She left the British Council in 1952 and spent the next two decades with her husband on his postings at home and in Malta, Egypt and Aden, teaching (mainly languages) wherever they went.
They returned to England in 1963 and she became Head of Languages at Mary Datchelor School in 1966, leading the department for the next 11 years. She also chaired an ILEA working party which produced a series of language text-books for use in schools. After her husband's death in 1991, she joined the Labour Party and became a governor of Old Palace and Stebon Primary Schools. She was a home-based reader for the RNIB for 20 years, recording books which ranged from history to religion, including many in French and Italian. She went regularly to the theatre and was an avid reader. She died in March 2007, aged 93.

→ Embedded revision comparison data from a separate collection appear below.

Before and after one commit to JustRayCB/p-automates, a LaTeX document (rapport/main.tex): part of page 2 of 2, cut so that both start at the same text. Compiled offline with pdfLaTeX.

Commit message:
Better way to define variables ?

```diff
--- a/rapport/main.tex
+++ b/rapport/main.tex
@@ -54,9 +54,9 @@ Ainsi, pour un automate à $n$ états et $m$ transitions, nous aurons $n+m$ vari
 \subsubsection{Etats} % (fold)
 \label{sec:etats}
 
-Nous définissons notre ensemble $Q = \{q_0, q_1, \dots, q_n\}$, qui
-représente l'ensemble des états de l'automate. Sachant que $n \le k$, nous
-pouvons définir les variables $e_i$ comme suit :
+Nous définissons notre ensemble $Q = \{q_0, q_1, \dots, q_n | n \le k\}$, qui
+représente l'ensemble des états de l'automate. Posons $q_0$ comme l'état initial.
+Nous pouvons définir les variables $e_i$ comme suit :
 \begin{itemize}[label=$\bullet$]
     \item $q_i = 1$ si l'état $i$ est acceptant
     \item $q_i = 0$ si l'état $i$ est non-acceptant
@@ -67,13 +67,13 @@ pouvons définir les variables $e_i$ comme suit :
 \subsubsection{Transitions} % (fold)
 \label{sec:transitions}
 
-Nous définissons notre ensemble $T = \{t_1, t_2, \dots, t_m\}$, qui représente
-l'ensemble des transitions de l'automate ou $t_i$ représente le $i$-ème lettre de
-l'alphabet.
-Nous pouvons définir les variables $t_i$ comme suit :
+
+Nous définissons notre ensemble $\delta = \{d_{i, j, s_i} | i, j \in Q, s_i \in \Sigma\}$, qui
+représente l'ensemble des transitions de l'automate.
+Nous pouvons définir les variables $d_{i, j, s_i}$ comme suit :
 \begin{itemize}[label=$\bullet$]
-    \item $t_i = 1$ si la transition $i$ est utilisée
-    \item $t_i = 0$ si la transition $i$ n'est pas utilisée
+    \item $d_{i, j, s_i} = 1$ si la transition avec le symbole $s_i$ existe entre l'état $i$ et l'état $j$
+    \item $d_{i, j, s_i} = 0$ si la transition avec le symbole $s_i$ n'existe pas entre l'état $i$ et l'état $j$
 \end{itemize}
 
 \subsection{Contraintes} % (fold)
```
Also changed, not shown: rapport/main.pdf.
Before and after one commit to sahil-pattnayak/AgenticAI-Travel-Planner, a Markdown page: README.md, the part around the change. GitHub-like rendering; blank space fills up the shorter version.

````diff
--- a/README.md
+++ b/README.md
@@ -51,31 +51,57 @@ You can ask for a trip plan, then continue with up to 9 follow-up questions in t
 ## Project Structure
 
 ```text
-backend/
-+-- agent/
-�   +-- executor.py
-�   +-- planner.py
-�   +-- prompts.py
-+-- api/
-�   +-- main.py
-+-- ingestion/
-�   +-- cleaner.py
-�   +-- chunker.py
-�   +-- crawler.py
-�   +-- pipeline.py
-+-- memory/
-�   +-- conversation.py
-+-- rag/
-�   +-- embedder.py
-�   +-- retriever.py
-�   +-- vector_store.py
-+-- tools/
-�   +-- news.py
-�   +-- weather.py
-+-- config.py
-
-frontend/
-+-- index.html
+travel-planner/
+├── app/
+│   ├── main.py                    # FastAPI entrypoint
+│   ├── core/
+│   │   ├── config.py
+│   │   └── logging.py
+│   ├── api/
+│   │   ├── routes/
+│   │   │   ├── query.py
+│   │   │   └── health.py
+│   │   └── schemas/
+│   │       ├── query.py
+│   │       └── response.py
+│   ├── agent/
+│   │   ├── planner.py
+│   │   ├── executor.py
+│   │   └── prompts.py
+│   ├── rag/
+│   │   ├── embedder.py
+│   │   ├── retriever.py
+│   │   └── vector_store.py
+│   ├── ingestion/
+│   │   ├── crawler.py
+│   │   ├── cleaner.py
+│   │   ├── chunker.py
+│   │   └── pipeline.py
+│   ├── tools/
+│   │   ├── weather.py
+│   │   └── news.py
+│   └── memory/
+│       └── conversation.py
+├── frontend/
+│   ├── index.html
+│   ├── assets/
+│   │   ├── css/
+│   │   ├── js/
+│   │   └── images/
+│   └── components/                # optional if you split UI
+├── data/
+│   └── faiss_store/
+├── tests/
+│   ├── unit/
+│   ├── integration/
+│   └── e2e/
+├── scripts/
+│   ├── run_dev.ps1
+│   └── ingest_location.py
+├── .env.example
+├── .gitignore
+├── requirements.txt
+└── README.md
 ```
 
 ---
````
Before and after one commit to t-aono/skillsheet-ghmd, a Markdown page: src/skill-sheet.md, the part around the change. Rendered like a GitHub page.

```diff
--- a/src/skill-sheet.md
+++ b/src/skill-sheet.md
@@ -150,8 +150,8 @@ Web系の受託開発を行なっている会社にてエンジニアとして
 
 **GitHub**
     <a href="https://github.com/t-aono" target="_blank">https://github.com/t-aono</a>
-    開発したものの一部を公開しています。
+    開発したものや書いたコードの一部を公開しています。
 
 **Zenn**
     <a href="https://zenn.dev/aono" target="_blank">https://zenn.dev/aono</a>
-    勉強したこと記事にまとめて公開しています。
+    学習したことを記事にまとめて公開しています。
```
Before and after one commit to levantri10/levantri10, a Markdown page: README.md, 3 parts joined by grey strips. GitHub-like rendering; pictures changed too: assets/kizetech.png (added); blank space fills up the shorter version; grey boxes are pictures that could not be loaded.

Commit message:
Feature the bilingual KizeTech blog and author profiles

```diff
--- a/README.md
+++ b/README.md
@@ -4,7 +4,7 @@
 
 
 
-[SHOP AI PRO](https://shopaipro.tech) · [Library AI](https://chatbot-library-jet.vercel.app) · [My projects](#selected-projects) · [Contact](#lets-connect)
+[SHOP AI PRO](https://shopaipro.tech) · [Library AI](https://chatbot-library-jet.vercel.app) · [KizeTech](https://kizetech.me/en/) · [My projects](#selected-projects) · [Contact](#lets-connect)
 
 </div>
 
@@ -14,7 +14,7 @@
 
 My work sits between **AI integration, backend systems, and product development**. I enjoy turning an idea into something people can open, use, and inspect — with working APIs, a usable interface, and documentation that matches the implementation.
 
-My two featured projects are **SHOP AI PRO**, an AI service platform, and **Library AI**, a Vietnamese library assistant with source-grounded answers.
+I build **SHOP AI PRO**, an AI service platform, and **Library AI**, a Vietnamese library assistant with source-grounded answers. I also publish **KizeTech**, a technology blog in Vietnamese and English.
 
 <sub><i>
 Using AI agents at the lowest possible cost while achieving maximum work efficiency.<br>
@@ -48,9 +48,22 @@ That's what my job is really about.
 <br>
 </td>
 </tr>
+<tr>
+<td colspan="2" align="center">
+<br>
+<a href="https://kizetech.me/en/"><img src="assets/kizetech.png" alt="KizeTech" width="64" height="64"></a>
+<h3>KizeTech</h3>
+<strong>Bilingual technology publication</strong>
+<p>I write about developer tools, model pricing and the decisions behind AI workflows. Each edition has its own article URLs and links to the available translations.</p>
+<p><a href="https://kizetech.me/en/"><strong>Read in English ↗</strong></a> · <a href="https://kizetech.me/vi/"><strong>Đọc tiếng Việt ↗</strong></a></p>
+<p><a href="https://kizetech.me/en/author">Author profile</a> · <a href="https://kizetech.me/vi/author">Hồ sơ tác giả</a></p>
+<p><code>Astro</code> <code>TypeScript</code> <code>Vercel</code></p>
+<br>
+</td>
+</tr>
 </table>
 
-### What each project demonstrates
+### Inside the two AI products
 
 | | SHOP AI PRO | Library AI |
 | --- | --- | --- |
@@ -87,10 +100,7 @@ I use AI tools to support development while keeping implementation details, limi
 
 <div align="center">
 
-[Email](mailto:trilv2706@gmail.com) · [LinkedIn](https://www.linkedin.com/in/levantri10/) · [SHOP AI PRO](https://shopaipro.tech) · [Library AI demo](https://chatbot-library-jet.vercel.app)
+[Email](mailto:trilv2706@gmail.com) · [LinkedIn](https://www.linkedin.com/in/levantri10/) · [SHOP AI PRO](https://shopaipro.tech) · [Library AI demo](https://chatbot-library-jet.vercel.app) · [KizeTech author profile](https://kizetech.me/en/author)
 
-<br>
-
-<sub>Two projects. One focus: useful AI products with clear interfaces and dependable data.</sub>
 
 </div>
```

The papers comprise Kay Clay's Sicilian writings: four pieces from the period 1946-47 when she taught in Palermo having taken a post as a Lecturer in English with the British Council in Italy in the autumn of 1945. With the writings are two covering notes from Kay Clay's son, John Gittings, one is a brief biography of his mother, the other a description of the Sicilian writings (summarised below).
1. 'Sicily'. A vivid sketch of the island.
2. 'Tannina'. Tannina was the maid employed by KC soon after arriving in Palermo. Her story is a vehicle for KC to tackle her own deteriorating relationship with her first husband, Robert Gittings.
3. 'Sicilian life sentence'. A dramatic, typically Sicilian, tale of passion and betrayal.
4. 'African escape'. A story, probably as told to KC by a young ex-prisoner.
Given by Kay Clay's son, John Gittings, after her death, summer 2007.